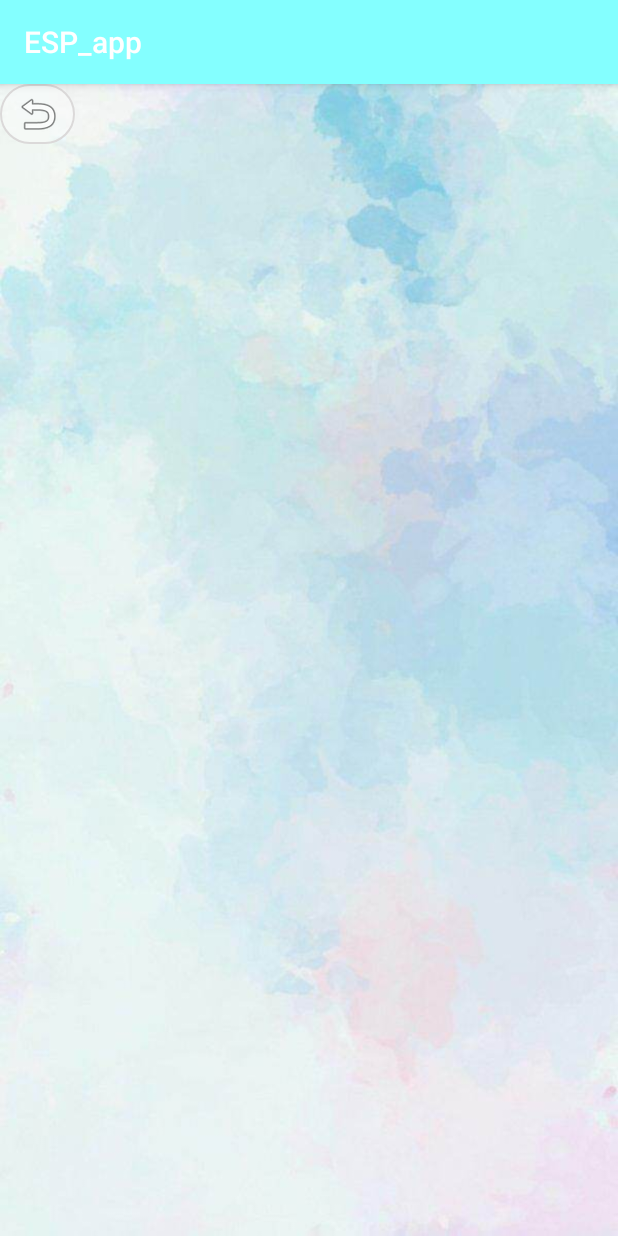
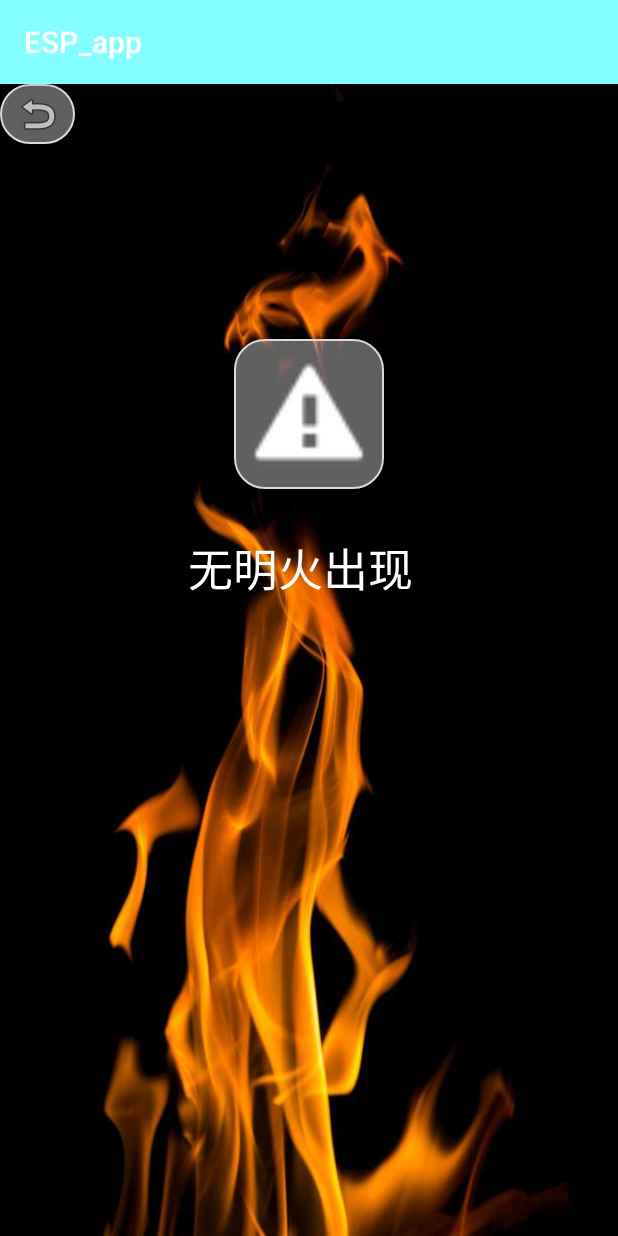
Before and after one commit to TJUamoeba/CDP2, an Android app: the FireActivity screen opened directly, with no data from a screen before it, on a phone screen of 412 x 824 dp. Run offline under Robolectric (Android 15) with nearby library versions, the phone set to English and light mode, and no system bars; 1 statement that could not run was skipped.

Commit message:
APP火警检测界面完成

```diff
--- a/app/src/main/AndroidManifest.xml
+++ b/app/src/main/AndroidManifest.xml
@@ -3,6 +3,8 @@
     package="com.example.esp_app">
     <uses-permission android:name="android.permission.INTERNET" />
     <uses-permission android:name="android.permission.ACCESS_WIFI_STATE"/>
+    <uses-permission android:name="android.permission.CAMERA" />
+    <uses-permission android:name="android.permission.FLASHLIGHT" />
     <application
         android:allowBackup="true"
         android:icon="@mipmap/ic_launcher"
@@ -10,7 +12,8 @@
         android:roundIcon="@mipmap/ic_launcher_round"
         android:supportsRtl="true"
         android:theme="@style/AppTheme">
-        <activity android:name=".FireActivity"></activity>
+        <activity android:name=".FireActivity"
+            ></activity>
         <activity android:name=".HazeActiviy"
             android:launchMode="singleTask"></activity>
         <activity android:name=".HumitureActivity"
--- a/app/src/main/java/com/example/esp_app/FireActivity.java
+++ b/app/src/main/java/com/example/esp_app/FireActivity.java
@@ -1,20 +1,33 @@
 package com.example.esp_app;
 
 import android.content.Intent;
+import android.graphics.Color;
+import android.media.MediaPlayer;
 import android.os.Bundle;
 import android.view.View;
 import android.widget.Button;
 import android.widget.ImageButton;
+import android.widget.ImageView;
+import android.widget.TextView;
 
 import androidx.appcompat.app.AppCompatActivity;
+
+import java.io.IOException;
 
 public class FireActivity extends AppCompatActivity {
 
     private ImageButton but;
+    private int iffire=0;
+    private TextView firetxt;
+    private ImageView fireview;
+    private MediaPlayer player;
+
     @Override
     protected void onCreate(Bundle savedInstanceState) {
         super.onCreate(savedInstanceState);
         setContentView(R.layout.activity_fire_war);
+        firetxt=(TextView)findViewById(R.id.fire_txt);
+        fireview=(ImageView)findViewById(R.id.fire_view);
         but=(ImageButton)findViewById(R.id.image_fire);
         but.setOnClickListener(new View.OnClickListener() {
             @Override
@@ -23,5 +36,27 @@ public class FireActivity extends AppCompatActivity {
                 startActivity(intent);
             }
         });
+
+        Intent intent=getIntent();
+        Bundle bundle=intent.getExtras();
+        iffire=bundle.getInt("ifFire");
+        if(iffire==1){
+            firetxt.setText("请注意，有明火出现！");
+            firetxt.setTextSize(25);
+            firetxt.setTextColor(Color.RED);
+            fireview.setBackgroundDrawable(getResources().getDrawable(R.drawable.firebut));
+            player = MediaPlayer.create(this, R.raw.firemusic);
+            try {
+                player.prepare();// 同步
+            } catch (IllegalStateException e) {
+                // TODO Auto-generated catch block
+                e.printStackTrace();
+            } catch (IOException e) {
+                // TODO Auto-generated catch block
+                e.printStackTrace();
+            }
+            // //播放
+            player.start();
+        }
     }
 }
--- /dev/null
+++ b/app/src/main/res/drawable/firebut.xml
@@ -0,0 +1,21 @@
+<?xml version="1.0" encoding="utf-8"?>
+<shape xmlns:android="http://schemas.android.com/apk/res/android">
+
+    <!-- 背景颜色 -->
+    <solid android:color="@color/colorFire" />
+
+    <!-- 边框的宽度和颜色颜色 -->
+    <stroke android:width="1dip" android:color="#DBD9D9" />
+
+    <!-- android:radius 弧形的半径 -->
+    <corners android:radius="20dp"/>
+
+    <!-- padding：Button里面的文字与Button边界的间隔 -->
+    <padding
+        android:left="10dp"
+        android:top="10dp"
+        android:right="10dp"
+        android:bottom="10dp"
+        />
+    />
+</shape>
--- a/app/src/main/res/layout/activity_fire_war.xml
+++ b/app/src/main/res/layout/activity_fire_war.xml
@@ -4,7 +4,7 @@
     android:orientation="vertical"
     android:layout_width="match_parent"
     android:layout_height="match_parent"
-    android:background="@drawable/background">
+    android:background="@drawable/fire">
 
     <ImageButton
         android:id="@+id/image_fire"
@@ -12,4 +12,28 @@
         android:layout_height="40dp"
         android:background="@drawable/but"
         app:srcCompat="@android:drawable/ic_menu_revert" />
+
+    <ImageView
+        android:id="@+id/fire_view"
+        android:layout_width="100dp"
+        android:layout_height="100dp"
+        android:layout_gravity="center"
+        android:layout_marginTop="130dp"
+        android:background="@drawable/but"
+        app:srcCompat="@android:drawable/stat_notify_error" />
+    <TextView
+        android:id="@+id/fire_txt"
+        android:layout_width="300dp"
+        android:layout_height="40dp"
+        android:layout_marginTop="30dp"
+        android:layout_marginLeft="50dp"
+        android:textColor="@android:color/background_light"
+        android:lines="1"
+        android:singleLine="true"
+        android:text="无明火出现"
+        android:textSize="30dp"
+        android:typeface="serif"
+        android:gravity="center"
+        >
+    </TextView>
 </LinearLayout>
--- a/app/src/main/res/values/colors.xml
+++ b/app/src/main/res/values/colors.xml
@@ -3,6 +3,7 @@
     <color name="colorPrimary">#FF84FFFF</color>
     <color name="colorPrimaryDark">#00574B</color>
     <color name="colorAccent">#61FBFCFC</color>
+    <color name="colorFire">#F7F70303</color>
     <color name="bac" tools:ignore="ReferenceType">@drawable/background</color>
 
 </resources>
```
Also changed, not shown: app/src/main/res/drawable/fire.jpg (added), 1 other file.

▶ **What is expected**
Pictures are to be excluded; the records themselves are to be reproduced exactly.

▶ **Exercise solution**
Before and after one commit to TJUamoeba/CDP2, an Android app: the FireActivity screen opened directly, with no data from a screen before it, on a phone screen of 412 x 824 dp. Run offline under Robolectric (Android 15) with nearby library versions, the phone set to English and light mode, and no system bars; 1 statement that could not run was skipped.

Commit message:
APP火警检测界面完成

```diff
--- a/app/src/main/AndroidManifest.xml
+++ b/app/src/main/AndroidManifest.xml
@@ -3,6 +3,8 @@
     package="com.example.esp_app">
     <uses-permission android:name="android.permission.INTERNET" />
     <uses-permission android:name="android.permission.ACCESS_WIFI_STATE"/>
+    <uses-permission android:name="android.permission.CAMERA" />
+    <uses-permission android:name="android.permission.FLASHLIGHT" />
     <application
         android:allowBackup="true"
         android:icon="@mipmap/ic_launcher"
@@ -10,7 +12,8 @@
         android:roundIcon="@mipmap/ic_launcher_round"
         android:supportsRtl="true"
         android:theme="@style/AppTheme">
-        <activity android:name=".FireActivity"></activity>
+        <activity android:name=".FireActivity"
+            ></activity>
         <activity android:name=".HazeActiviy"
             android:launchMode="singleTask"></activity>
         <activity android:name=".HumitureActivity"
--- a/app/src/main/java/com/example/esp_app/FireActivity.java
+++ b/app/src/main/java/com/example/esp_app/FireActivity.java
@@ -1,20 +1,33 @@
 package com.example.esp_app;
 
 import android.content.Intent;
+import android.graphics.Color;
+import android.media.MediaPlayer;
 import android.os.Bundle;
 import android.view.View;
 import android.widget.Button;
 import android.widget.ImageButton;
+import android.widget.ImageView;
+import android.widget.TextView;
 
 import androidx.appcompat.app.AppCompatActivity;
+
+import java.io.IOException;
 
 public class FireActivity extends AppCompatActivity {
 
     private ImageButton but;
+    private int iffire=0;
+    private TextView firetxt;
+    private ImageView fireview;
+    private MediaPlayer player;
+
     @Override
     protected void onCreate(Bundle savedInstanceState) {
         super.onCreate(savedInstanceState);
         setContentView(R.layout.activity_fire_war);
+        firetxt=(TextView)findViewById(R.id.fire_txt);
+        fireview=(ImageView)findViewById(R.id.fire_view);
         but=(ImageButton)findViewById(R.id.image_fire);
         but.setOnClickListener(new View.OnClickListener() {
             @Override
@@ -23,5 +36,27 @@ public class FireActivity extends AppCompatActivity {
                 startActivity(intent);
             }
         });
+
+        Intent intent=getIntent();
+        Bundle bundle=intent.getExtras();
+        iffire=bundle.getInt("ifFire");
+        if(iffire==1){
+            firetxt.setText("请注意，有明火出现！");
+            firetxt.setTextSize(25);
+            firetxt.setTextColor(Color.RED);
+            fireview.setBackgroundDrawable(getResources().getDrawable(R.drawable.firebut));
+            player = MediaPlayer.create(this, R.raw.firemusic);
+            try {
+                player.prepare();// 同步
+            } catch (IllegalStateException e) {
+                // TODO Auto-generated catch block
+                e.printStackTrace();
+            } catch (IOException e) {
+                // TODO Auto-generated catch block
+                e.printStackTrace();
+            }
+            // //播放
+            player.start();
+        }
     }
 }
--- /dev/null
+++ b/app/src/main/res/drawable/firebut.xml
@@ -0,0 +1,21 @@
+<?xml version="1.0" encoding="utf-8"?>
+<shape xmlns:android="http://schemas.android.com/apk/res/android">
+
+    <!-- 背景颜色 -->
+    <solid android:color="@color/colorFire" />
+
+    <!-- 边框的宽度和颜色颜色 -->
+    <stroke android:width="1dip" android:color="#DBD9D9" />
+
+    <!-- android:radius 弧形的半径 -->
+    <corners android:radius="20dp"/>
+
+    <!-- padding：Button里面的文字与Button边界的间隔 -->
+    <padding
+        android:left="10dp"
+        android:top="10dp"
+        android:right="10dp"
+        android:bottom="10dp"
+        />
+    />
+</shape>
--- a/app/src/main/res/layout/activity_fire_war.xml
+++ b/app/src/main/res/layout/activity_fire_war.xml
@@ -4,7 +4,7 @@
     android:orientation="vertical"
     android:layout_width="match_parent"
     android:layout_height="match_parent"
-    android:background="@drawable/background">
+    android:background="@drawable/fire">
 
     <ImageButton
         android:id="@+id/image_fire"
@@ -12,4 +12,28 @@
         android:layout_height="40dp"
         android:background="@drawable/but"
         app:srcCompat="@android:drawable/ic_menu_revert" />
+
+    <ImageView
+        android:id="@+id/fire_view"
+        android:layout_width="100dp"
+        android:layout_height="100dp"
+        android:layout_gravity="center"
+        android:layout_marginTop="130dp"
+        android:background="@drawable/but"
+        app:srcCompat="@android:drawable/stat_notify_error" />
+    <TextView
+        android:id="@+id/fire_txt"
+        android:layout_width="300dp"
+        android:layout_height="40dp"
+        android:layout_marginTop="30dp"
+        android:layout_marginLeft="50dp"
+        android:textColor="@android:color/background_light"
+        android:lines="1"
+        android:singleLine="true"
+        android:text="无明火出现"
+        android:textSize="30dp"
+        android:typeface="serif"
+        android:gravity="center"
+        >
+    </TextView>
 </LinearLayout>
--- a/app/src/main/res/values/colors.xml
+++ b/app/src/main/res/values/colors.xml
@@ -3,6 +3,7 @@
     <color name="colorPrimary">#FF84FFFF</color>
     <color name="colorPrimaryDark">#00574B</color>
     <color name="colorAccent">#61FBFCFC</color>
+    <color name="colorFire">#F7F70303</color>
     <color name="bac" tools:ignore="ReferenceType">@drawable/background</color>
 
 </resources>
```
Also changed, not shown: app/src/main/res/drawable/fire.jpg (added), 1 other file.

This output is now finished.